● Your instructions: Every record gets copied exactly, and no picture goes with it.

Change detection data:

□ □ □ □ □

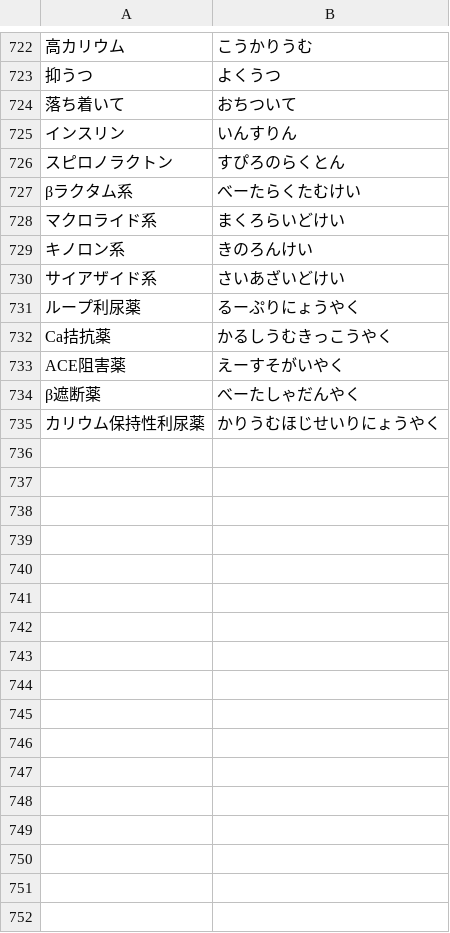
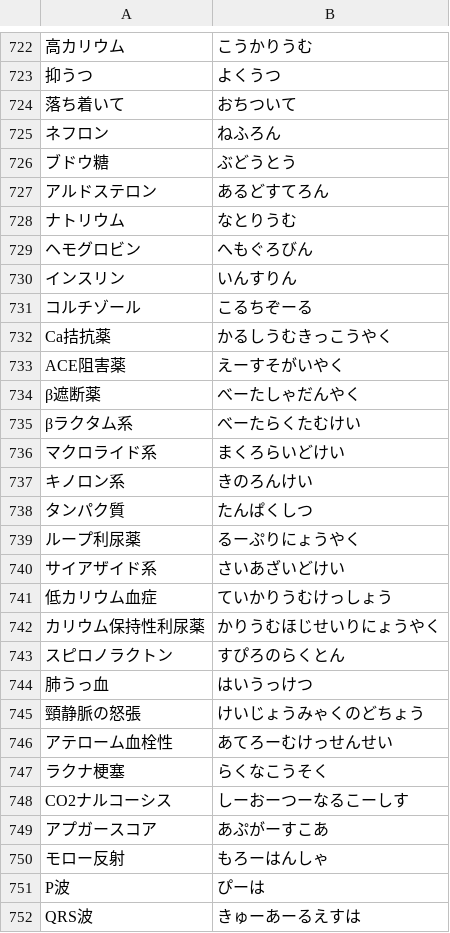
Before and after one commit to yakkun-shinchian/SD-, a TSV file: coefont/readings.tsv, drawn as a sheet; only a part is shown, gaps mark what is left out; the diff covers the shown part only; the diff names each change by its address in the sheet, - before the commit and + after, or states it on an @@ line.

```diff
--- a/coefont/readings.tsv
+++ b/coefont/readings.tsv
+row 725: ネフロン | ねふろん
+row 726: ブドウ糖 | ぶどうとう
+row 727: アルドステロン | あるどすてろん
+row 728: ナトリウム | なとりうむ
+row 729: ヘモグロビン | へもぐろびん
+row 731: コルチゾール | こるちぞーる
+row 738: タンパク質 | たんぱくしつ
@@ row 731 moved to row 739: ループ利尿薬 @@
+row 741: 低カリウム血症 | ていかりうむけっしょう
@@ row 726 moved to row 743: スピロノラクトン @@
+row 744: 肺うっ血 | はいうっけつ
+row 745: 頸静脈の怒張 | けいじょうみゃくのどちょう
+row 746: アテローム血栓性 | あてろーむけっせんせい
+row 747: ラクナ梗塞 | らくなこうそく
+row 748: CO2ナルコーシス | しーおーつーなるこーしす
+row 749: アプガースコア | あぷがーすこあ
+row 750: モロー反射 | もろーはんしゃ
+row 751: P波 | ぴーは
+row 752: QRS波 | きゅーあーるえすは
```
Also changed, not shown: 2 added rows elsewhere in this file, coefont/manifest.csv, 8 other files.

□ □ □ □ □

● Answer below:
Before and after one commit to yakkun-shinchian/SD-, a TSV file: coefont/readings.tsv, drawn as a sheet; only a part is shown, gaps mark what is left out; the diff covers the shown part only; the diff names each change by its address in the sheet, - before the commit and + after, or states it on an @@ line.

```diff
--- a/coefont/readings.tsv
+++ b/coefont/readings.tsv
+row 725: ネフロン | ねふろん
+row 726: ブドウ糖 | ぶどうとう
+row 727: アルドステロン | あるどすてろん
+row 728: ナトリウム | なとりうむ
+row 729: ヘモグロビン | へもぐろびん
+row 731: コルチゾール | こるちぞーる
+row 738: タンパク質 | たんぱくしつ
@@ row 731 moved to row 739: ループ利尿薬 @@
+row 741: 低カリウム血症 | ていかりうむけっしょう
@@ row 726 moved to row 743: スピロノラクトン @@
+row 744: 肺うっ血 | はいうっけつ
+row 745: 頸静脈の怒張 | けいじょうみゃくのどちょう
+row 746: アテローム血栓性 | あてろーむけっせんせい
+row 747: ラクナ梗塞 | らくなこうそく
+row 748: CO2ナルコーシス | しーおーつーなるこーしす
+row 749: アプガースコア | あぷがーすこあ
+row 750: モロー反射 | もろーはんしゃ
+row 751: P波 | ぴーは
+row 752: QRS波 | きゅーあーるえすは
```
Also changed, not shown: 2 added rows elsewhere in this file, coefont/manifest.csv, 8 other files.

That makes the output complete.